Monday was the birthday of Auguste Rodin, the groundbreaking French sculptor famous for "The Thinker" and "The Kiss."

The Rodin Museum on the Parkway in Philadelphia did not acknowledge the 172nd anniversary of the birth of its subject, outside of a brief mention of the date during a guided tour.

More significant for the small but muscular museum was not the awkwardly-numbered birthday, but that tour. It happens daily, and twice on weekend days. Since the galleries reopened in July after a few years of renovations, the number of visitors has nearly tripled.

"We've found that we really need two to three people at all times," said curator Jennifer Thompson. "We anticipated that for the summer, but it's really carrying into the fall, which is a very happy predicament to be in."

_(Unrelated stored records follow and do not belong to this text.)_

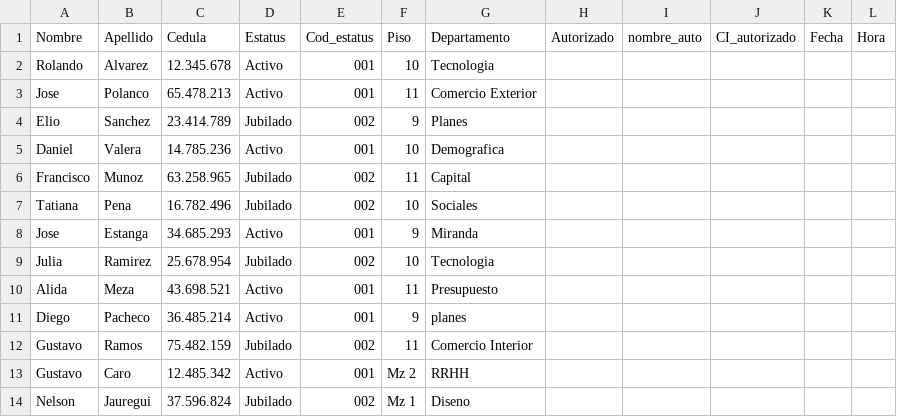
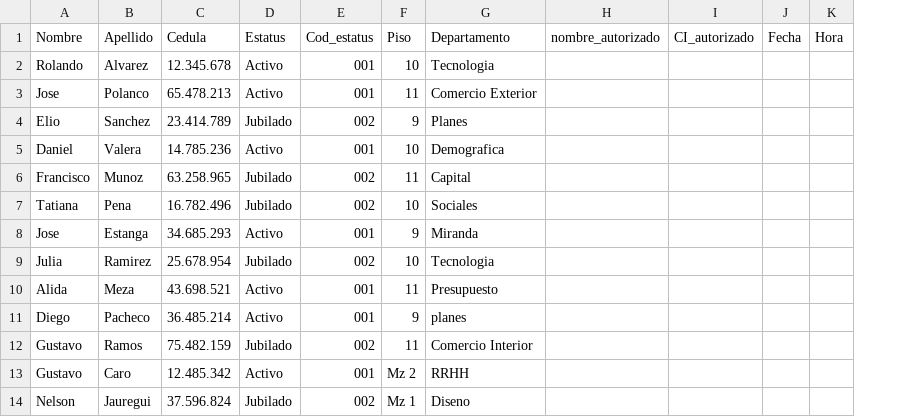
Before and after one commit to pachecoDJ/ineIAprueba, a CSV file: dataset_activos-jubilados.csv, drawn as a sheet; removed rows and columns are numbered as before the commit, all else as after; the diff names each change by its address in the sheet, - before the commit and + after, or states it on an @@ line.

Commit message:
Update dataset_activos-jubilados.csv

```diff
--- a/dataset_activos-jubilados.csv
+++ b/dataset_activos-jubilados.csv
-column H (Autorizado), empty
-column I (nombre_auto), empty
+column H (nombre_autorizado), empty
```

Before its renovation, the museum saw about 50,000 visitors annually. In the last four months, more than 40,000 people have come inside. That does not include the people who prefer to sit in the outdoor garden, sans ticket, to take in the fountained pool ringed with lavender.

Thompson attributes the increased traffic, in part, to the museum's immediate neighbor — the Barnes Foundation — which opened to international acclaim last summer. The landscaping of the Barnes and the Rodin were done by the same firm, Olin, which created continuity between the two.

Another factor is that the interior and exterior of the museum had the most thorough cleanup since the museum's founding in 1929. The sculptures that were originally placed outside were taken inside almost 40 years ago amid fears of corrosion from air pollution. The Philadelphia Museum of Art conserved those sculptures and replaced them in their original positions.

The final sculpture to be conserved is "The Burghers of Calais," a large outdoor sculpture of six men preparing themselves for sacrifice to save their town. The bronze suffered major corrosion.

Rodin shaped the figures and applied a patina to express suffering and martyrdom. Now the details of "The Burghers" are obscuring by drippy streaks of black and gray, representing the effects of air pollution and the oxidation of bronze and copper. It's gloomier than Rodin intended.

"Although the surface of the sculpture is very dramatic, it's very high contrast and the eyes look even more sunken," said conservator Kate Cuffari. "That contrast of dark and light was not an aesthetic that was intended."

Now under conservation inside the Philadelphia Museum of Art, the sculpture is expected to be put into place in the garden in December.